Cyanobacteria and eukaryotic microalgae are phototrophic microorganisms capable of producing organic compounds using solar energy. Owing to their fast growth, low cost cultivation, and the diversity of high-value chemical substances produced, they are considered an attractive target to be exploited by the biotechnology industry. While genetic modulation of these organisms has been extensively proved in the laboratory, present-day microalgal industry uses mainly non-transgenic strains. Although some unicellular cyanobacteria can be successfully engineered, many commercial bioproducts are synthesized preferably by eukaryotic microalgae or filamentous cyanobacteria to take advantage of their better-suited natural physiological characteristics. The successful genetic engineering of these microorganisms is not limited to the understanding of the gene expression machinery (e.g., promoters, codon usage, ribosome binding sites), but it must also include other subjects, such as defense mechanisms against the intrusion of foreign DNA. This chapter reviews current strategies in microalgae biotechnology and analyzes the most frequent problems we faced to genetically manipulate these microorganisms, including their transformation and selection methodologies.
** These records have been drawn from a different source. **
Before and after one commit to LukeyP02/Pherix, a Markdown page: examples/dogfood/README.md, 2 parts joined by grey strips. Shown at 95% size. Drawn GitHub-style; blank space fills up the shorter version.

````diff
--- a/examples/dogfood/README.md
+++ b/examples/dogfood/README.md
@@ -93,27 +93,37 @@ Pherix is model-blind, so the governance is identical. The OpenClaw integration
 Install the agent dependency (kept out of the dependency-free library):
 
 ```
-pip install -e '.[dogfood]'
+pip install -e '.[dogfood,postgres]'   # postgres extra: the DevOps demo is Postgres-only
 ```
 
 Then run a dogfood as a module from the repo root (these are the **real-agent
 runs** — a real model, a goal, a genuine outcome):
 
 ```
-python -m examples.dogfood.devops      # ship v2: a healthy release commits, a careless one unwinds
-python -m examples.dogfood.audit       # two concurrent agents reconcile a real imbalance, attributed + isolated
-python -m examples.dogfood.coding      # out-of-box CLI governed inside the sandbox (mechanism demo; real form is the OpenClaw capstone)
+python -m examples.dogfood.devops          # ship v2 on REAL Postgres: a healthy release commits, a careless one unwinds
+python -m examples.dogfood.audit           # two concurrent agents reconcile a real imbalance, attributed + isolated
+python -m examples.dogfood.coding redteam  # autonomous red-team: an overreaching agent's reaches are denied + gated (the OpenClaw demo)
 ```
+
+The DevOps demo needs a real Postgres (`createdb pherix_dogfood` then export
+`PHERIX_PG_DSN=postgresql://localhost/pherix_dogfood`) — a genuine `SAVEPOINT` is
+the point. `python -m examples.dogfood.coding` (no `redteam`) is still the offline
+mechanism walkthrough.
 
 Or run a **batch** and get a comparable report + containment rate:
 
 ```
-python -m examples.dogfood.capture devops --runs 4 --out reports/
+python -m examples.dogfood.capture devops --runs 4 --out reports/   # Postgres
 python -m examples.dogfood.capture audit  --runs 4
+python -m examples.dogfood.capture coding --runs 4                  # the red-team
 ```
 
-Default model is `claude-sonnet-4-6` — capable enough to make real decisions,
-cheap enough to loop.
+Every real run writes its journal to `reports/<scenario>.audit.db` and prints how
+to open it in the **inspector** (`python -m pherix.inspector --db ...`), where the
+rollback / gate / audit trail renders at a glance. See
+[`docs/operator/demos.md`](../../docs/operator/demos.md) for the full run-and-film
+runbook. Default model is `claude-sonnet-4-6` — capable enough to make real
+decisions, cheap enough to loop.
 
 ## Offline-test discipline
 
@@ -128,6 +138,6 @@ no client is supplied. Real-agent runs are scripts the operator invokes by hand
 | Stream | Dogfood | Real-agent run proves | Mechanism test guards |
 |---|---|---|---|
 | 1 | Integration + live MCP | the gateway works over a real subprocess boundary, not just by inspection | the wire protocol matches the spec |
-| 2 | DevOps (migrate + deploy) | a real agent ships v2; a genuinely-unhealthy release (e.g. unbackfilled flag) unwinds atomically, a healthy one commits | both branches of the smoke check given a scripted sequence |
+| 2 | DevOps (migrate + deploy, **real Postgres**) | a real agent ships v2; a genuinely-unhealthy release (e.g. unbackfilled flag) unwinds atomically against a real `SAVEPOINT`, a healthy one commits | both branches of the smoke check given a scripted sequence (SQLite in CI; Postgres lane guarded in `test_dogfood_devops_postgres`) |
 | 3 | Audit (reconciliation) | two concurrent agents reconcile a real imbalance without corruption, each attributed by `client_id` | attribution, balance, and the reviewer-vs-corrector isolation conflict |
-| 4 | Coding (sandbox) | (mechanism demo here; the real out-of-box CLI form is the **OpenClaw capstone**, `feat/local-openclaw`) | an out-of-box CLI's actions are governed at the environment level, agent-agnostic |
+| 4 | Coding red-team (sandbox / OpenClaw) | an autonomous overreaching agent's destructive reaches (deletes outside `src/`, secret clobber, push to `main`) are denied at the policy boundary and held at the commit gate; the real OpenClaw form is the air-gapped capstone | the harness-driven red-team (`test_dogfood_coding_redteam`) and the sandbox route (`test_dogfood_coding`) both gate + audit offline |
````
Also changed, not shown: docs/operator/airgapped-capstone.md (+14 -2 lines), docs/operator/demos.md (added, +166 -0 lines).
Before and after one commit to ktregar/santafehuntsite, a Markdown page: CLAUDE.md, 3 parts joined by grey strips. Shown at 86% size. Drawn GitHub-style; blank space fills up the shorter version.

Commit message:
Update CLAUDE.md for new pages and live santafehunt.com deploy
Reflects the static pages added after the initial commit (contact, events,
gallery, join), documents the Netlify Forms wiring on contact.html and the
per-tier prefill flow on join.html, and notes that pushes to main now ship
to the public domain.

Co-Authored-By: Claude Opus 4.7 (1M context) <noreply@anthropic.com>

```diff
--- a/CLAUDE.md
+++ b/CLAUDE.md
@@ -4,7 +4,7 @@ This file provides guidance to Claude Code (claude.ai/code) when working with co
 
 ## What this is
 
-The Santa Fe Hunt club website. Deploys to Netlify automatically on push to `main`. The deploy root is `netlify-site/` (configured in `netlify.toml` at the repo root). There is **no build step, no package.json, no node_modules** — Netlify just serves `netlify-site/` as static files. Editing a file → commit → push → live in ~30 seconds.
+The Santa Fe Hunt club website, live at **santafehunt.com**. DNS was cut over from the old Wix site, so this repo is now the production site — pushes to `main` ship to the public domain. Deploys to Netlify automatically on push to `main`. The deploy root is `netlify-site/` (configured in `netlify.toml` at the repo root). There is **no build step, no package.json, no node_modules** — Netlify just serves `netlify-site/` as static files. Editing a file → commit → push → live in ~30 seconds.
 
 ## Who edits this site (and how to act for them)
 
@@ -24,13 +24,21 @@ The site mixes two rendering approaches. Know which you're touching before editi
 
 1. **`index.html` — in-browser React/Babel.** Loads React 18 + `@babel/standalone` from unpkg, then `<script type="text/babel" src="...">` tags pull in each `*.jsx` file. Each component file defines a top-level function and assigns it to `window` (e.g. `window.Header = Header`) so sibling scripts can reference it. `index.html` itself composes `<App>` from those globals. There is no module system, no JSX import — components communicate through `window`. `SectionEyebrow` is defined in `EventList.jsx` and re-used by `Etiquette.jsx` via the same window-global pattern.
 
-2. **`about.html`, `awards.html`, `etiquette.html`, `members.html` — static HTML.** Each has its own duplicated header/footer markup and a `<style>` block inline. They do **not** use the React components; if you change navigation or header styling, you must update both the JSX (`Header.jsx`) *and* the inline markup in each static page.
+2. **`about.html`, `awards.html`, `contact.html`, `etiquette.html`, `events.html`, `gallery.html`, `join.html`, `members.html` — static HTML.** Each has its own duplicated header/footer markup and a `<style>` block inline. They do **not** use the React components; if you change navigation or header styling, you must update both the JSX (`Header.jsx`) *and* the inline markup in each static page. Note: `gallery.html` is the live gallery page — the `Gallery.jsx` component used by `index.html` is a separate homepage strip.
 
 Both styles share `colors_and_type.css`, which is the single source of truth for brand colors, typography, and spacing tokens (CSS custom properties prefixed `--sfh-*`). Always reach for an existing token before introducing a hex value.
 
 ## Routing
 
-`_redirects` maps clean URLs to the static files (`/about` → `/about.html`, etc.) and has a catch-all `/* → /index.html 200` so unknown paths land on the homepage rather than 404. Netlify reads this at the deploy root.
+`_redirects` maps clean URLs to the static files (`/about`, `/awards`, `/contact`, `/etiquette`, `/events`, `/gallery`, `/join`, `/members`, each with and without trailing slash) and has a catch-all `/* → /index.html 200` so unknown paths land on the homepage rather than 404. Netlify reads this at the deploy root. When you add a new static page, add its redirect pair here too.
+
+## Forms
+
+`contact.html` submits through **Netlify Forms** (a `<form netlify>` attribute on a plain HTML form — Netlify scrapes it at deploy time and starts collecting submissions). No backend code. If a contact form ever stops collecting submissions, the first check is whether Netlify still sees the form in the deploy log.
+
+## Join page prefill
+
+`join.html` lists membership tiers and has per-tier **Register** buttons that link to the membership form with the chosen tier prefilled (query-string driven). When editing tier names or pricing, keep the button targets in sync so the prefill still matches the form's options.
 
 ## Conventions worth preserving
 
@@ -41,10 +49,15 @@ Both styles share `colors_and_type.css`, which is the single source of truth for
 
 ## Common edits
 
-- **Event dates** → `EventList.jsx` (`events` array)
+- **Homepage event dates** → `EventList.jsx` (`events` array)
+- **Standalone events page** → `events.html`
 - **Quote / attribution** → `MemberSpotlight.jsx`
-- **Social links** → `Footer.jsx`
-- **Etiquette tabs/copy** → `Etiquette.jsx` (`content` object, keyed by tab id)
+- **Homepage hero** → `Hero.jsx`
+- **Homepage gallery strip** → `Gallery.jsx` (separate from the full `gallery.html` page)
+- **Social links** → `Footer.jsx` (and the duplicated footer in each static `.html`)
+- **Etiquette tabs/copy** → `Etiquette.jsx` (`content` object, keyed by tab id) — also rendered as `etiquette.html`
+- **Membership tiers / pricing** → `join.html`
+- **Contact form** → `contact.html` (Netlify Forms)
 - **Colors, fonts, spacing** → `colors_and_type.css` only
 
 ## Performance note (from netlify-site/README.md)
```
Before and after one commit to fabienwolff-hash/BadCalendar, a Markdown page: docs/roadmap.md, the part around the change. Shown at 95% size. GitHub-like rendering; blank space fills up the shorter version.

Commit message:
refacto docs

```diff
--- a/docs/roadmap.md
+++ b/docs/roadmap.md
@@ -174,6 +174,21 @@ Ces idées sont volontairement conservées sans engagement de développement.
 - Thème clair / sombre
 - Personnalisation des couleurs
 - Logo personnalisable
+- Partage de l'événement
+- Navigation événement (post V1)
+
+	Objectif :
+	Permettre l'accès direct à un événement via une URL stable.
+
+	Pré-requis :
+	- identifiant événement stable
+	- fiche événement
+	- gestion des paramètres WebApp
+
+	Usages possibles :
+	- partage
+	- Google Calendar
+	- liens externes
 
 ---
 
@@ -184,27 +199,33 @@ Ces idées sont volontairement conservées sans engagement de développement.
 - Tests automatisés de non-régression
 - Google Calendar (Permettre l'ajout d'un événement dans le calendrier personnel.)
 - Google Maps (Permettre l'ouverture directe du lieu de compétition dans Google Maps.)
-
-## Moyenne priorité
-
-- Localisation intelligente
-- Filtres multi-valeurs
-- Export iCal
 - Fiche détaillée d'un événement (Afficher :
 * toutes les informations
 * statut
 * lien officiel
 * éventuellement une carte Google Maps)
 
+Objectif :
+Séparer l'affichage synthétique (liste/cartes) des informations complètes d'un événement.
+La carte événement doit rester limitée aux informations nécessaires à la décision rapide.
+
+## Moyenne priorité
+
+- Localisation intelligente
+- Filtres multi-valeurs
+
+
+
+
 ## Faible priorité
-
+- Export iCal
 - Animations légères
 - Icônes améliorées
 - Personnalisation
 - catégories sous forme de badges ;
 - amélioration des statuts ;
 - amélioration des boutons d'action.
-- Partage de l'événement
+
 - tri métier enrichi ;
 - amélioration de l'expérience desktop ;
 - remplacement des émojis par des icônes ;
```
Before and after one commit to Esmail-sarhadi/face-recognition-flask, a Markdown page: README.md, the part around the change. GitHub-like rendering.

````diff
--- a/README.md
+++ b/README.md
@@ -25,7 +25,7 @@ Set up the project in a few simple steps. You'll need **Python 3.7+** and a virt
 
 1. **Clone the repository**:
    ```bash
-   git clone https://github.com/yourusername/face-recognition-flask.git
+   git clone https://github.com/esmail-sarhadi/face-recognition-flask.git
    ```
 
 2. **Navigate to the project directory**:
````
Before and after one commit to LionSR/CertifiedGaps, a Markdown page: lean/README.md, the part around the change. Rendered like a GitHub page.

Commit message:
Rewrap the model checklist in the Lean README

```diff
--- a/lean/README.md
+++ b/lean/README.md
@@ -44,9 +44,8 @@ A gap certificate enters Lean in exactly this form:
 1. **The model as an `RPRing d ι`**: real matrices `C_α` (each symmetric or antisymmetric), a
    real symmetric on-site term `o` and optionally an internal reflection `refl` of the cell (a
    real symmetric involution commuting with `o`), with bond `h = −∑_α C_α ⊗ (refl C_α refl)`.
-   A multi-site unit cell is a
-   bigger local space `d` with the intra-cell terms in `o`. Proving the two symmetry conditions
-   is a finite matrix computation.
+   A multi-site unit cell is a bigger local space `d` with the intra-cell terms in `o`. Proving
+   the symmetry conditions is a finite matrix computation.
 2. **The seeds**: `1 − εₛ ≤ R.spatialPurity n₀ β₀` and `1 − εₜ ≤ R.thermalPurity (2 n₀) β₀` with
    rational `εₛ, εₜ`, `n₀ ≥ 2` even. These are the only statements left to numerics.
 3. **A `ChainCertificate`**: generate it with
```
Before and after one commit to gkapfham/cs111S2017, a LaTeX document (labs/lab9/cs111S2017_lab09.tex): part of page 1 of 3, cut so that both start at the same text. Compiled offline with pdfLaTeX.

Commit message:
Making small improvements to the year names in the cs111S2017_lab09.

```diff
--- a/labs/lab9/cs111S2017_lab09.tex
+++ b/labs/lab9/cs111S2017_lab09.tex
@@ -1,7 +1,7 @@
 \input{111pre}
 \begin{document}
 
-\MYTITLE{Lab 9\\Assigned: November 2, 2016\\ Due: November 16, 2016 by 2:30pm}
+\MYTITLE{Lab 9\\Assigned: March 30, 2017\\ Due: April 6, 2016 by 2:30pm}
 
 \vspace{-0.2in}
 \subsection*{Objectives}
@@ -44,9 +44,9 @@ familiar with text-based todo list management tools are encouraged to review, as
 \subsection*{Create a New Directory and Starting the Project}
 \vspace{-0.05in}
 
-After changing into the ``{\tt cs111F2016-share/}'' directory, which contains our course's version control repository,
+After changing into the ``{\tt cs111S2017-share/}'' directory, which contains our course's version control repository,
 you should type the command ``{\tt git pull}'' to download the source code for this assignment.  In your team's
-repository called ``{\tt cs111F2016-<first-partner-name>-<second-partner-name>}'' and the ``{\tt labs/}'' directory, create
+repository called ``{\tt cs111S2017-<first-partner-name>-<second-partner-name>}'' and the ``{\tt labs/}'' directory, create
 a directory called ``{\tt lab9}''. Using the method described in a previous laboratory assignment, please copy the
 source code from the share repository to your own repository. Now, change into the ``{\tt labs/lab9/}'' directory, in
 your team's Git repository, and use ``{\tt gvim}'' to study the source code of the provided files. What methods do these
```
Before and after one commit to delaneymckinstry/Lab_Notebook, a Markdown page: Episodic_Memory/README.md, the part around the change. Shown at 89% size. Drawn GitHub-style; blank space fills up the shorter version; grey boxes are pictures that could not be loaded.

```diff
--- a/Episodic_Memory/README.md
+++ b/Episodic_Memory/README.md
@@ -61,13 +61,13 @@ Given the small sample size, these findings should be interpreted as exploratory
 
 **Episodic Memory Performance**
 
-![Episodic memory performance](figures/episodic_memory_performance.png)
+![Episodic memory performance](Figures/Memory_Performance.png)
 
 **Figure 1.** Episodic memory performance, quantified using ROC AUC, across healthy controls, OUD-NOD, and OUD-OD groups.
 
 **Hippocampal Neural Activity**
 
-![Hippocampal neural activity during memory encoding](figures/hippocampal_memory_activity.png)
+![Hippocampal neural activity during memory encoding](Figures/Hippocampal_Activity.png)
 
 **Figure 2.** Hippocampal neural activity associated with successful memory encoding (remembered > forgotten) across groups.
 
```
In summary, we attempt to provide a comprehensive review of the relevant information and tools required for optimal engineering of a photosynthetic microorganism employed in sustainable biotechnology applications.
Part of the book: Algae